Not that the West Germany vs. France semi final was dull or low scoring, of course.
The semi final cemented my love of the penalty shoot-out for the years to come, and I can remember the palpable tension and excitement in the room as the shoot-out commenced.
Giresse, Kaltz, Amoros, Breitner and Rocheteau all scored. Uli Stielikeâ€™s effort was weak, and Ettori saved it easily. Stielike wept openly at his miss and the attendant belief that he had let his side and entire country down. Comforted by Littbarski, they showed the watching world that Germans were human too.
Franceâ€™s Didier Six shot softly and it was Schumacher’s turn to make an easy save, and Littbarski made it 3-3 with his penalty.
The cool-headed Platini and Rummenigge both scored their respective penalties to make it 4-4, and the tension went up another level.
Franceâ€™s Maxime Bossis was up next. He went to Schumacher’s right with his effort, and watched as the goalkeeper dived right too. Although the penalty was a half-decent one, the save was easy enough to make.
Horst Hrubesch was Germanyâ€™s final penalty taker, and he shot low and hard for the win. West Germany were through to the final â€“ after all, the Germans always win on penalties.
Germany manager Jupp Derwall asserted afterwards:
â€œYou must give my players the credit they deserve; they showed such strength of character.â€
Brian Glanville agreed, but stated that:
â€œThe taste, however, was exceedingly sour.â€

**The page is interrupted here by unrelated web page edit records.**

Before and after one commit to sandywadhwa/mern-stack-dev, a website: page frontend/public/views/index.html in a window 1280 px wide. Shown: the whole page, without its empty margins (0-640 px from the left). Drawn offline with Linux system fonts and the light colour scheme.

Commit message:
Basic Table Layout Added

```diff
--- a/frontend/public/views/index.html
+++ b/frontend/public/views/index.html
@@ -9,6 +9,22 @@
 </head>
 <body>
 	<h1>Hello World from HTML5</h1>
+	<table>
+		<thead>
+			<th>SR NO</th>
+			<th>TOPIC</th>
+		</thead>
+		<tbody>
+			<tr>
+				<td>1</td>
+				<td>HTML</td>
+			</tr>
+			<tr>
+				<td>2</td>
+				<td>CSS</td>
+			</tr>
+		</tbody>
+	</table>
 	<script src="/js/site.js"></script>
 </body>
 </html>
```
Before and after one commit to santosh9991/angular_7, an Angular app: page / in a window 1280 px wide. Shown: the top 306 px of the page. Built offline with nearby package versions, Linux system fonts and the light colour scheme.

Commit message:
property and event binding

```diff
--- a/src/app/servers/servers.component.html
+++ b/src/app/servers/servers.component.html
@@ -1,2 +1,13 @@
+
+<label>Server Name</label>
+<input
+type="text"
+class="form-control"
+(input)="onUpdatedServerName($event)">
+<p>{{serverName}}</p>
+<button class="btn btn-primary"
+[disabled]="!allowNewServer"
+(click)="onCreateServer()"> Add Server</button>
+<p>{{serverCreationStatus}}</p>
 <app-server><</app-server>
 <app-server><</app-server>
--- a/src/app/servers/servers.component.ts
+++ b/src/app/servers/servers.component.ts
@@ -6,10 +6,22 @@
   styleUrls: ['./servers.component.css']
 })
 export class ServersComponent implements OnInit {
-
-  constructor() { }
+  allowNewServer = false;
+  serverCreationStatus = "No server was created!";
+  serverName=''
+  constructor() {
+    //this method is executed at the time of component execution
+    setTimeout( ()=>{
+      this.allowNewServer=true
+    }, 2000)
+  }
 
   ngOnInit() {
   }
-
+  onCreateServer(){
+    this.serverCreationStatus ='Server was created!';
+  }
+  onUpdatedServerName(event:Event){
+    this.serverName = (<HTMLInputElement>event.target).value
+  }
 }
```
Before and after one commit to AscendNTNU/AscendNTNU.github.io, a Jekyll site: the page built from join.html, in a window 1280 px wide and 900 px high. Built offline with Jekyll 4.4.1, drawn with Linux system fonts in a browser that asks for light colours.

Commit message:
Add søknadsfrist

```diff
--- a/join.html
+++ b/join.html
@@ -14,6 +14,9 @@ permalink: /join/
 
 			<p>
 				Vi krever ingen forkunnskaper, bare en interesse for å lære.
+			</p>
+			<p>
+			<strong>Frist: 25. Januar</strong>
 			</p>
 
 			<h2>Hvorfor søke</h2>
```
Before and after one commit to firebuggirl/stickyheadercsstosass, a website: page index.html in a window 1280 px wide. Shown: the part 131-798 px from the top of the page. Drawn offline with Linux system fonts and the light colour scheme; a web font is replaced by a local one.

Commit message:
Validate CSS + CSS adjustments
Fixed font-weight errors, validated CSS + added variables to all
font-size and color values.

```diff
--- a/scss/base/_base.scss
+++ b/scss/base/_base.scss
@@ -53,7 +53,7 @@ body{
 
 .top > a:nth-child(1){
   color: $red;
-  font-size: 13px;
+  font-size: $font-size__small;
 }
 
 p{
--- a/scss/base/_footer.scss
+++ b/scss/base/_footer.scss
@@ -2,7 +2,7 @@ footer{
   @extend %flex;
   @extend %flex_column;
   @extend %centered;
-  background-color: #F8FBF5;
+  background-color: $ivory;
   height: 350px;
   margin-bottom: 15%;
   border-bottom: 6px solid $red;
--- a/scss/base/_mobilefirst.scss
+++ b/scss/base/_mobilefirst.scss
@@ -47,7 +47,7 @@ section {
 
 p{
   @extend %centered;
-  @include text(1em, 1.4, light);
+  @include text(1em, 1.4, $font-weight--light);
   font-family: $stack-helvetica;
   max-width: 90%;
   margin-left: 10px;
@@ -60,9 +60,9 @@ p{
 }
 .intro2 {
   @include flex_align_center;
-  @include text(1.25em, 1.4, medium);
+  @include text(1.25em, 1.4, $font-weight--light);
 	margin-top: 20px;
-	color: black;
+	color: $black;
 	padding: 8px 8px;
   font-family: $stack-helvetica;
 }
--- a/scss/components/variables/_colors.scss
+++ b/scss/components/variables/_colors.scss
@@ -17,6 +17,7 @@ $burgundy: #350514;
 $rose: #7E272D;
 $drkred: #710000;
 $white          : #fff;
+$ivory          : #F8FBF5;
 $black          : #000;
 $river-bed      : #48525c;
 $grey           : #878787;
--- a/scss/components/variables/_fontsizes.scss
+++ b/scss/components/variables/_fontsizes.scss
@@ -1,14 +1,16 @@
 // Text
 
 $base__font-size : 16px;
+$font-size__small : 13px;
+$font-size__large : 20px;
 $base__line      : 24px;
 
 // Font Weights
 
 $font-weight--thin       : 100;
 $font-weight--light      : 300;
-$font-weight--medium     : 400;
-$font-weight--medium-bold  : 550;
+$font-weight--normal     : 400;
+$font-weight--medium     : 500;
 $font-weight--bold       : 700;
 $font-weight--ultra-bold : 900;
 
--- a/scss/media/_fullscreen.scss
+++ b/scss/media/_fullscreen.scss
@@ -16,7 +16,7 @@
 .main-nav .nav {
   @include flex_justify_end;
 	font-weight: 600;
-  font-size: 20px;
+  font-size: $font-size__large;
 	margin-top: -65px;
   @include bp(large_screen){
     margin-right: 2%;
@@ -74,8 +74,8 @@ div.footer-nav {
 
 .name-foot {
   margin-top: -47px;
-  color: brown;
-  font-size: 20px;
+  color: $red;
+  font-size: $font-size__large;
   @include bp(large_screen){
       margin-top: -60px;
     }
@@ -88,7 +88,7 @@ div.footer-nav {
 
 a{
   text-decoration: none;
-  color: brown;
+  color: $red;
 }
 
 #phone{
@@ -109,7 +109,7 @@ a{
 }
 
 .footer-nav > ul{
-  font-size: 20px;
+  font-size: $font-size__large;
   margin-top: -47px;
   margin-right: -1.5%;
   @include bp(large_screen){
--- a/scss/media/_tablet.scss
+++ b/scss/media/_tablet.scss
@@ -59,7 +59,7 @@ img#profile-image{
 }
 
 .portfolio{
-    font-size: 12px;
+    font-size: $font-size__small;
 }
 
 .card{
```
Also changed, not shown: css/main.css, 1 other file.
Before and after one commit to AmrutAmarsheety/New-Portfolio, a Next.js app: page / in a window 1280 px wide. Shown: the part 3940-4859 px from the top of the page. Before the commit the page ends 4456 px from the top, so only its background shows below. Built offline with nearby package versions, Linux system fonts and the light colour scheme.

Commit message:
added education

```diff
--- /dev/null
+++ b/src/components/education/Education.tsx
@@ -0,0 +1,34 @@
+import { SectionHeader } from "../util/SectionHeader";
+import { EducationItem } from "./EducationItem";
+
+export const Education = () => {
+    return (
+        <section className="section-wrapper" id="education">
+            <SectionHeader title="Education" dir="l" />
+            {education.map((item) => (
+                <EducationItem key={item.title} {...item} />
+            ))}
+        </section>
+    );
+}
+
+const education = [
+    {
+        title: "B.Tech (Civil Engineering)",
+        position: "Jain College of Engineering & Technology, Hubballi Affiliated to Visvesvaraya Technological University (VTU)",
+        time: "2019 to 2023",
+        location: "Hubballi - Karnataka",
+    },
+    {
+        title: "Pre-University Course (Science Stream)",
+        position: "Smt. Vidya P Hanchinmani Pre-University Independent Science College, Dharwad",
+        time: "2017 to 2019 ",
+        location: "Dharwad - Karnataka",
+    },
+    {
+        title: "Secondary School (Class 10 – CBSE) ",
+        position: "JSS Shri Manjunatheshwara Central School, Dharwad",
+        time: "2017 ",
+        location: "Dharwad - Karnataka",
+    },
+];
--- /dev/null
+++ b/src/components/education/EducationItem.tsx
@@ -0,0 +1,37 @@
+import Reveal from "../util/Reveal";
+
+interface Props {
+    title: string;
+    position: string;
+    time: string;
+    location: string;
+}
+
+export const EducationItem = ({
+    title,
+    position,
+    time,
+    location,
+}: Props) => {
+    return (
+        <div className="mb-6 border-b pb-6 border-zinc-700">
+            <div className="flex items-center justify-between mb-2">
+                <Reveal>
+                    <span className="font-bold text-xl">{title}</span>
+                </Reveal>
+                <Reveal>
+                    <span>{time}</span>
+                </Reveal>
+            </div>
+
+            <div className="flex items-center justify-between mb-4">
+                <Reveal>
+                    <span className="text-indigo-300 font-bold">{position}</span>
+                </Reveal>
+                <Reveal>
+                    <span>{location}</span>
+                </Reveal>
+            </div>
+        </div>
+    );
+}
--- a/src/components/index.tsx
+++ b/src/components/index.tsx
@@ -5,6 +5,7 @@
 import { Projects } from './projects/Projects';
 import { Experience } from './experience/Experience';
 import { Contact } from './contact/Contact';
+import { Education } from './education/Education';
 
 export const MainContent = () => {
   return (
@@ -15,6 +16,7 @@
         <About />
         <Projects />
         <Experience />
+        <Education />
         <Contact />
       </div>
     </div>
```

West Germany and France had given us one of the all-time classic World Cup matches, but on the back of one of the worst acts of deliberate violence seen on a football field. Yes, weâ€™d watched a scintillating game of football â€“ one of the best matches ever â€“ but things could and should have been very different had justice prevailed. Schumacher really should have been sent off, irrespective of whether or not the referee had been instructed to be lenient, not spoil the spectacle, and keep 22 men on the pitch; and Germany forced to play out the remainder of normal time with 10 men. This, in all probability, would have galvanised France into winning within 90 minutes. There should have been no need for extra time and the subsequent penalty shootout.
When Schumacher was told after the match that Battiston had lost two teeth, he is reported to have said:
‘If that’s all that’s wrong, tell him I’ll pay for the crowns.’
In a post-World Cup poll in a newspaper for the least popular person among the French, Schumacher beat Adolf Hitler into second place!
Italy, to universal approval, won 3-1 against Germany in the final, so justice of sorts was done, but France were robbed of the chance of victory.
According to Ulrich Hesse-Lichtenberger:
â€œThe [West Germany] side returned home expecting to be hailed as the second best team in the world. Instead, the squad was met with frosty silence, if not outright disgust.â€
Michel Platini was the French captain that night and, rather than dwell on the negatives, has said of the match:
â€œThat was my most beautiful game. What happened in those two hours encapsulated all the sentiments of life itself. No film or play could ever recapture so many contradictions and emotions. It was complete. So strong. It was fabulous.â€
I agree. Itâ€™s the best, and â€“ because of Schumacherâ€™s assault on Battiston â€“ the worst game of football that I have ever seen, and set me up for a lifetime of appreciating fair play and disapproving of cheating, gamesmanship and blatant dirty tricks, which is why itâ€™s the game of my life.
West Germany v France
8 July 1982, 21:00 CEST – West Germany 3 France 3 [AET] & Penalties [5-4]
Estadio RamÃ³n SÃ¡nchez-PizjuÃ¡n, Sevilla, AndalucÃa (71,000)
Littbarski, Rummenigge, Fischer
Platini (pen), TrÃ©sor, Giresse
Penalty Shoot-out:- Giresse 1-0, Kaltz 1-1, Amoros 2-1, Breitner 2-2, Rocheteau 3-2, Stielike saved, Six saved, Littbarski 3-3, Platini 4-3, Rummenigge 4-4, Bossis saved, Hrubesch 5-4.